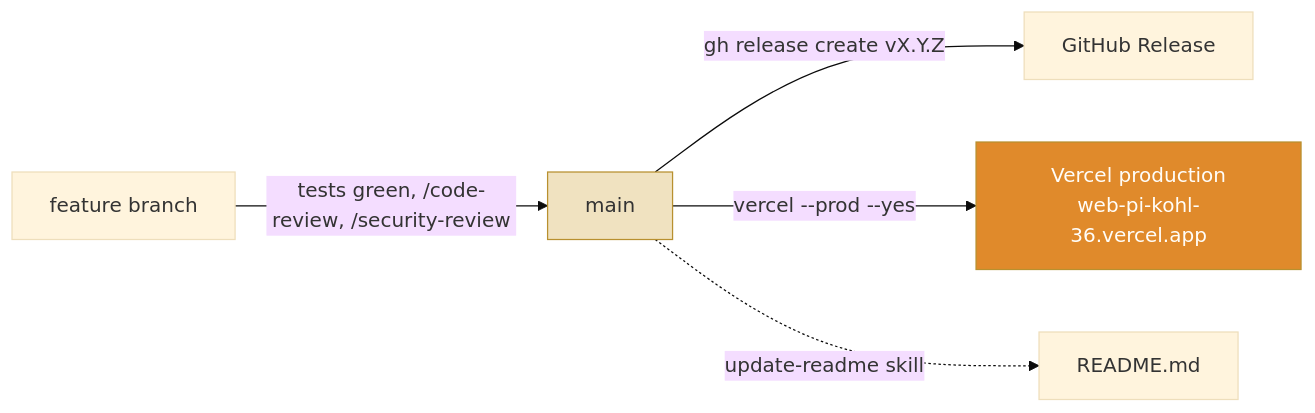
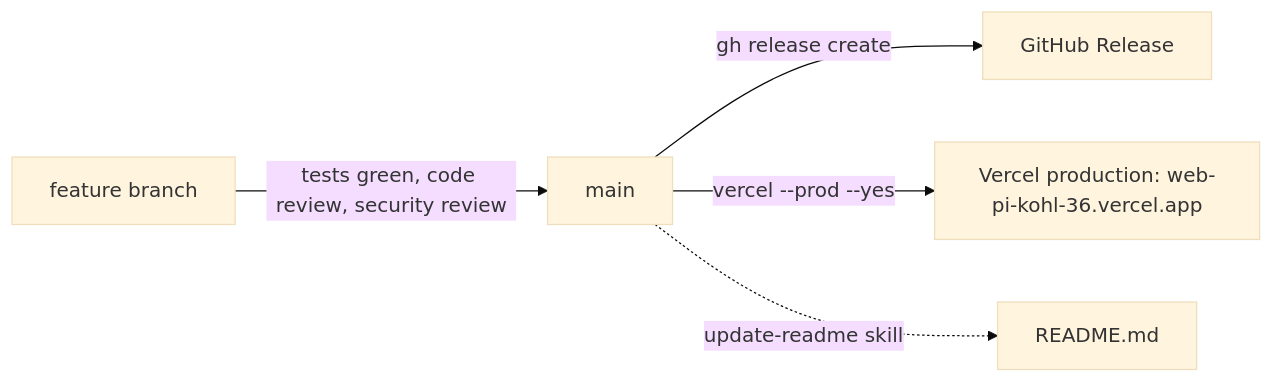
The third of 3 diagrams in docs/architecture.md (mettafore/jyotish-helper), drawn with Mermaid (base theme) before and after one commit. The commit also changed other lines of this file, not shown here.

First line of the commit message:
fix(docs): drop style/br syntax mermaid diagrams for GitHub compatibility

````diff
--- a/docs/architecture.md
+++ b/docs/architecture.md
@@ -65,10 +59,7 @@
 ```mermaid
 flowchart LR
-    branch["feature branch"] -->|"tests green, /code-review, /security-review"| main["main"]
-    main -->|"gh release create vX.Y.Z"| release["GitHub Release"]
-    main -->|"vercel --prod --yes"| prod["Vercel production<br/>web-pi-kohl-36.vercel.app"]
-    main -.->|"update-readme skill"| readme["README.md"]
-
-    style main fill:#f0e2c0,stroke:#b8902f
-    style prod fill:#e08a2b,stroke:#b8902f,color:#fffdf8
+    branch["feature branch"] -->|tests green, code review, security review| main["main"]
+    main -->|gh release create| release["GitHub Release"]
+    main -->|vercel --prod --yes| prod["Vercel production: web-pi-kohl-36.vercel.app"]
+    main -.->|update-readme skill| readme["README.md"]
 ```
````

Task brief ▸ Only the lines with the string "diagrams" are wanted; pick them out of the records above and copy them.

Final answer ▸
The third of 3 diagrams in docs/architecture.md (mettafore/jyotish-helper), drawn with Mermaid (base theme) before and after one commit. The commit also changed other lines of this file, not shown here.
fix(docs): drop style/br syntax mermaid diagrams for GitHub compatibility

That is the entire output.